Do we underestimate the value of overscheduling?

Staff Writer
Columbus Parent

I've been pondering this question: Is the overscheduled child more at risk than the underscheduled child? I'll take the contrarian view and say no.

One of the contemporary laments is that kids today have too little time to be kids, so busy are they being shuttled from soccer practice to dance lessons to math tutoring. Supposedly this deprives them of the opportunity to learn through unstructured play, as children did for centuries before them.


I think some of the nostalgia we have for the carefree days of yesteryear, when kids developed their imaginations and learned social skills by hanging out with their peers, is exactly that: nostalgia.

I grew up in the 1950s and 60s, and yes, I had a lot of unscheduled time to be a kid. Some of it was great and some of it was dangerous. I knew kids who were drinking alcohol and taking drugs before they hit middle school. All this occurred right under parental noses in a middle-class neighborhood.

Not being especially adventurous, my own pursuits were more innocent (that's my story, and I'm sticking to it), but even innocent fun can hurt. I'm sure we played with fire (literally -- what kid can resist a pack of matches?) more often than was wise.

And, I remind you, this was 40 to 50 years ago, before the temptations of the cyber world, with its myriad ways to get a kid in trouble. Overscheduled? I think we might have been a bit underscheduled.
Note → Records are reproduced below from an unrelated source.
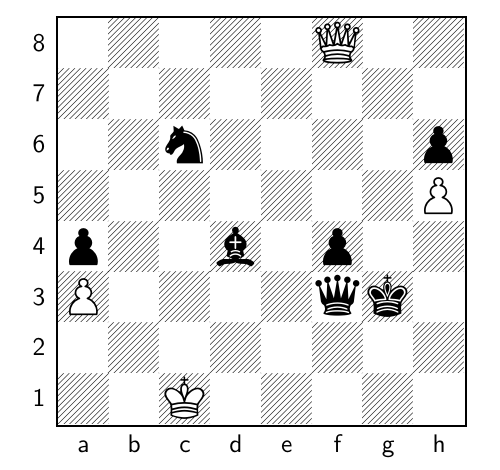
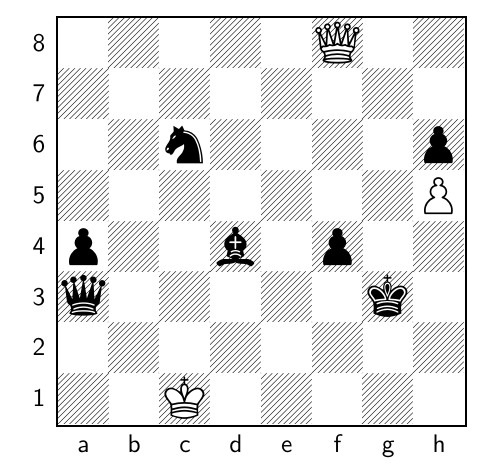
Before and after one commit to TomCasavant/latex-chess, a LaTeX document (default_filepath.tex): part of the page, cut so that both start at the same text. Compiled offline with pdfLaTeX.

Commit message:
[automated] Regenerate text/pdf for chessboard

```diff
--- a/default_filepath.tex
+++ b/default_filepath.tex
@@ -13,6 +13,6 @@
 \normalsize%
 \setchessboard{showmover=false}%
 \newgame%
-\fenboard{5Q2/8/2n4p/7P/p2b1p2/P4qk1/8/2K5 b - - 4 115}%
+\fenboard{5Q2/8/2n4p/7P/p2b1p2/q5k1/8/2K5 w - - 0 116}%
 \chessboard%
 \end{document}
```
Also changed, not shown: chessboard.png, chessboard_display.pdf.
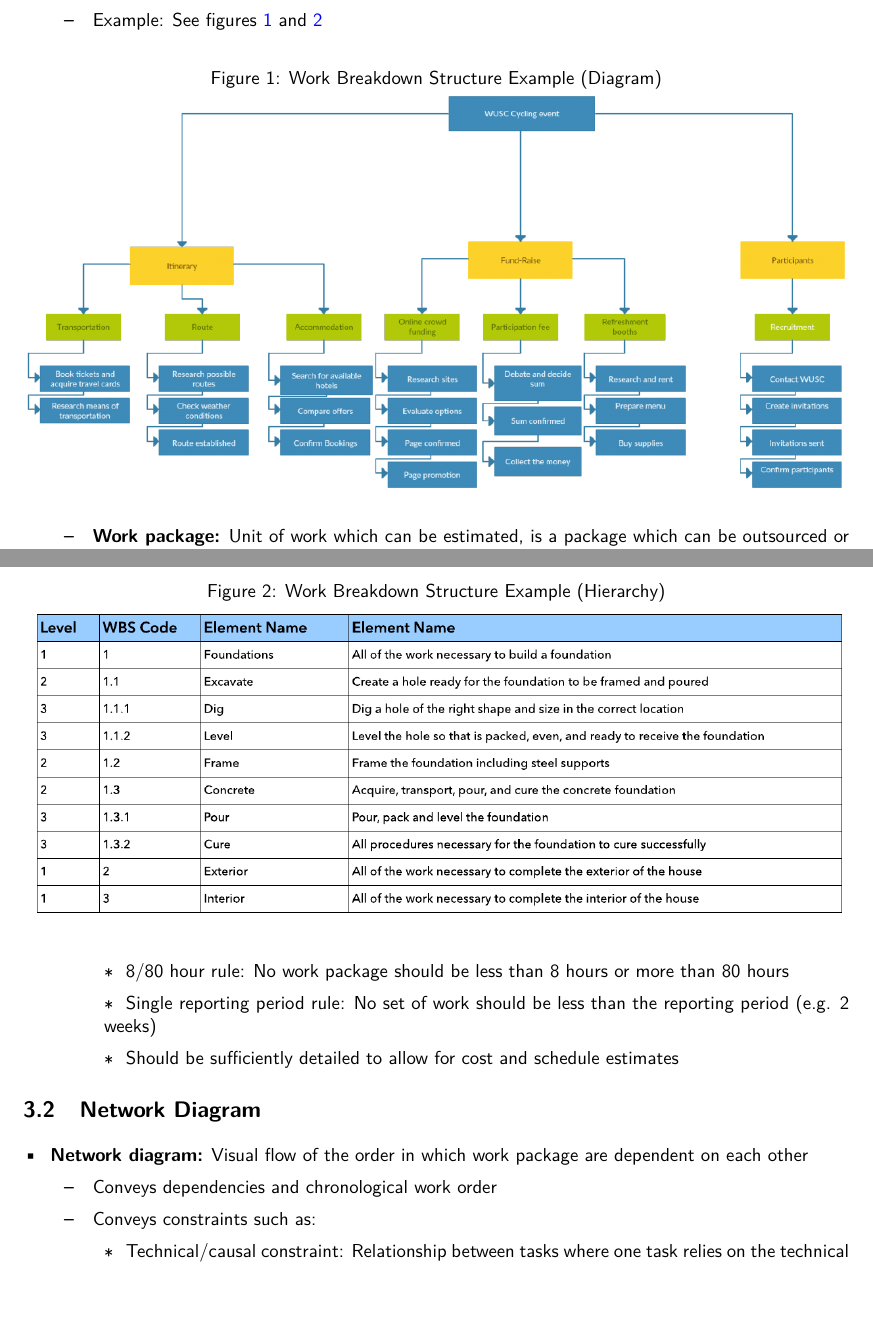
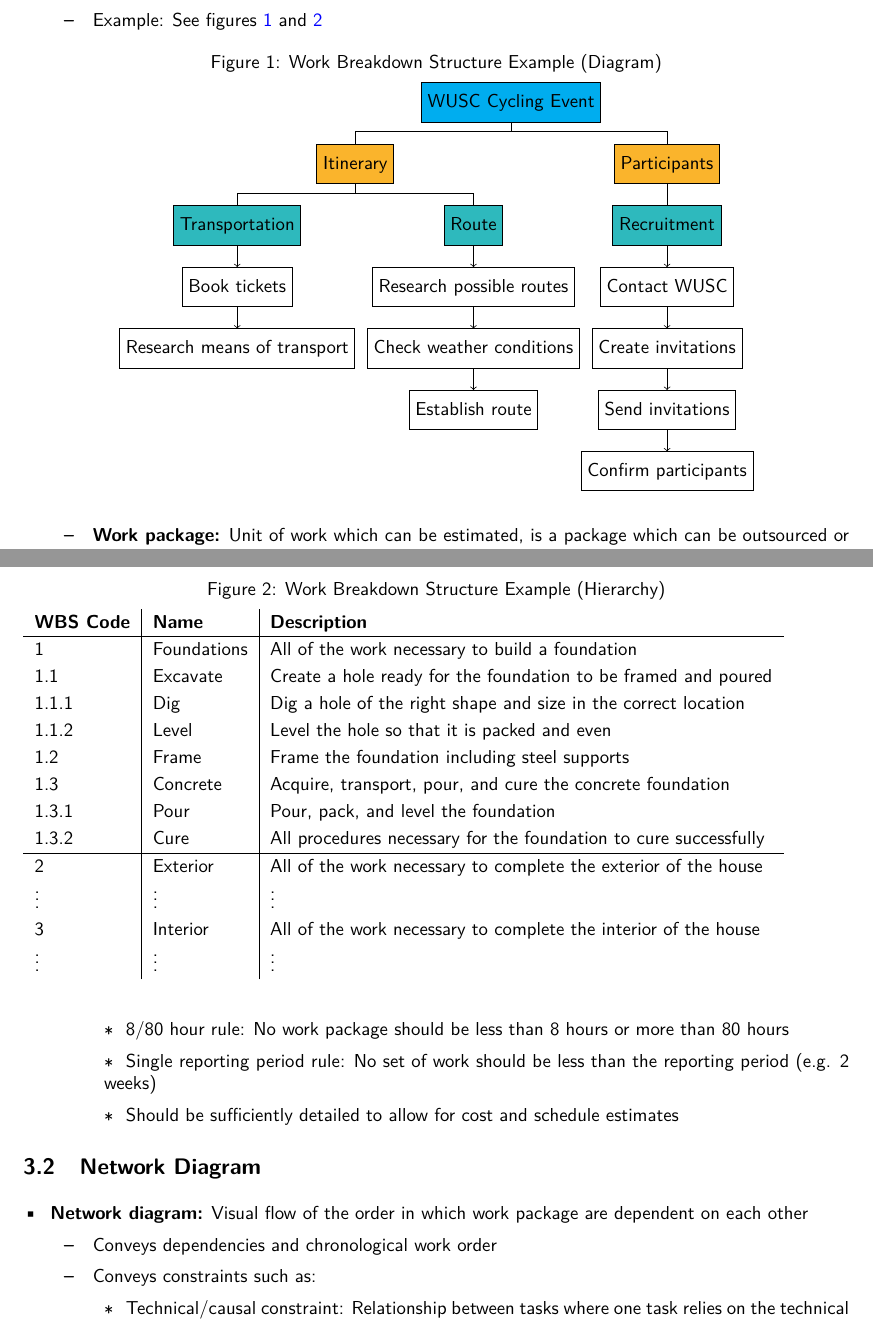
Before and after one commit to jleung51-coursework/notes, a LaTeX document (bus-361/bus-361.tex, which reads bus-361/tex/planning.tex): two parts of pages 5 and 6 of 18, joined at a grey line, cut so that both start at the same text. Compiled offline with pdfLaTeX.

Commit message:
[BUS 361] Replace pictures with Tikz diagrams

```diff
--- a/bus-361/bus-361.tex
+++ b/bus-361/bus-361.tex
@@ -6,7 +6,12 @@
 
 \documentclass[10pt, oneside, letterpaper, titlepage]{article}
 
+% Pre pre-amble
+\usepackage[dvipsnames]{xcolor} % Must be declared before Tikz
+
+% Pre-amble
 \usepackage{amsmath}
+\usepackage[skip=4pt]{caption}
 \usepackage[ampersand]{easylist}
 	\ListProperties(
 		Progressive*=5ex,
@@ -28,13 +33,18 @@
 		Hide6=6,
 		Hide7=7,
 		Hide8=8 )
+\usepackage{forest}
+	\useforestlibrary{edges}
 \usepackage{geometry}
 	\geometry{margin=1.2in}
 \usepackage{graphicx}
 	\graphicspath{ {img/} }
 \usepackage[colorlinks=true, linkcolor=blue]{hyperref}
 \usepackage{lmodern} % Allows the use of symbols in font size 10; http://ctan.org/pkg/lm
+\usepackage[caption=false]{subfig}
 \usepackage{textcomp} % Allows the use of \textbullet with the font
+\usepackage{tikz}
+	\usetikzlibrary{trees,arrows}
 \usepackage{verbatim}
 
 \renewcommand{\arraystretch}{1.2}
--- a/bus-361/tex/planning.tex
+++ b/bus-361/tex/planning.tex
@@ -35,14 +35,68 @@
 \begin{figure}[!htb]
 	\caption{Work Breakdown Structure Example (Diagram)}
 	\label{fig:wbs-example-diag}
-	\includegraphics[width=\linewidth]{wbs-example-diag}
+	\centering
+
+	\begin{forest}
+		for tree={
+			draw,
+			line width=0,
+			align=center
+		},
+		forked edges,
+		[WUSC Cycling Event, fill={Cyan}
+			[Itinerary, fill={Dandelion}
+				[Transportation, fill={Aquamarine}
+					[Book tickets, edge={->}
+						[Research means of transport, edge={->}]
+					]
+				]
+				[Route, fill={Aquamarine}
+					[Research possible routes, edge={->}
+						[Check weather conditions, edge={->}
+							[Establish route, edge={->}]
+						]
+					]
+				]
+			]
+			[Participants, fill={Dandelion}
+				[Recruitment, fill={Aquamarine}
+					[Contact WUSC, edge={->}
+						[Create invitations, edge={->}
+							[Send invitations, edge={->}
+								[Confirm participants, edge={->}]
+							]
+						]
+					]
+				]
+			]
+		]
+	\end{forest}
 \end{figure}
 
+\end{easylist}
 \begin{figure}[!htb]
 	\caption{Work Breakdown Structure Example (Hierarchy)}
 	\label{fig:wbs-example-hier}
-	\includegraphics[width=\linewidth]{wbs-example-hier}
+	\begin{tabular}{ l | l | l }
+		\textbf{WBS Code} & \textbf{Name} & \textbf{Description} \\
+		\hline
+		1 & Foundations & All of the work necessary to build a foundation \\
+		1.1 & Excavate & Create a hole ready for the foundation to be framed and poured \\
+		1.1.1 & Dig & Dig a hole of the right shape and size in the correct location \\
+		1.1.2 & Level & Level the hole so that it is packed and even \\
+		1.2 & Frame & Frame the foundation including steel supports \\
+		1.3 & Concrete & Acquire, transport, pour, and cure the concrete foundation \\
+		1.3.1 & Pour & Pour, pack, and level the foundation \\
+		1.3.2 & Cure & All procedures necessary for the foundation to cure successfully \\
+		\hline
+		2 & Exterior & All of the work necessary to complete the exterior of the house \\
+		\vdots & \vdots & \vdots \\
+		3 & Interior & All of the work necessary to complete the interior of the house \\
+		\vdots & \vdots & \vdots
+	\end{tabular}
 \end{figure}
+\begin{easylist}
 
 	&& \textbf{Work package:} Unit of work which can be estimated, is a package which can be outsourced or contracted out, and produces a measurable deliverable
 		&&& Smallest unit of a WBS
```
Also changed, not shown: bus-361/tex/cost-resource-management.tex (+1 -1 lines), bus-361/bus-361.pdf, bus-361/img/wbs-example-diag.png (deleted), bus-361/img/wbs-example-hier.png (deleted).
I tried to keep this in mind when my own kids were young. I don't know if they were overscheduled, but I erred on the side of encouraging them to join sports teams and take art classes and get involved in Scouting.

It's a funny thing about kids, but if they hate something, they have a surefire way of communicating it. They tell you. Often in emphatic terms, with tears if necessary. If mine had been overly stressed, I think I would have known it pretty quick.

My other objection to the lament about the overscheduled child is that it assumes everyone lives in a trouble-free zone. In neighborhoods where the streets are meaner and the resources fewer, I'm guessing a lot of kids, not to mention

parents, would love to have the problem of overscheduling because it would imply a chance to be somewhere safe, doing something constructive, most of the time.

When Columbus was on the verge of closing recreation centers due to a budget crisis, I don't recall too many people rejoicing at the prospect of kids having a chance to roam free without supervision. Could that be because some of those

centers are located in areas where you can't assume that anyone, let alone an unsupervised child, is safe wandering the streets?

Sure, let kids be kids. Give them time to learn all the things they learn when they play and negotiate and fight and fantasize with each other. But give them a schedule, too.

Joe Blundo's column, So to Speak, appears in the Life section of The Columbus Dispatch. It's a mix of humor, human interest and information. A collection of his columns has been published in the book Dancing Dads, Defective Peeps and Buckeye Misadventures. He lives in Worthington with his wife and two children.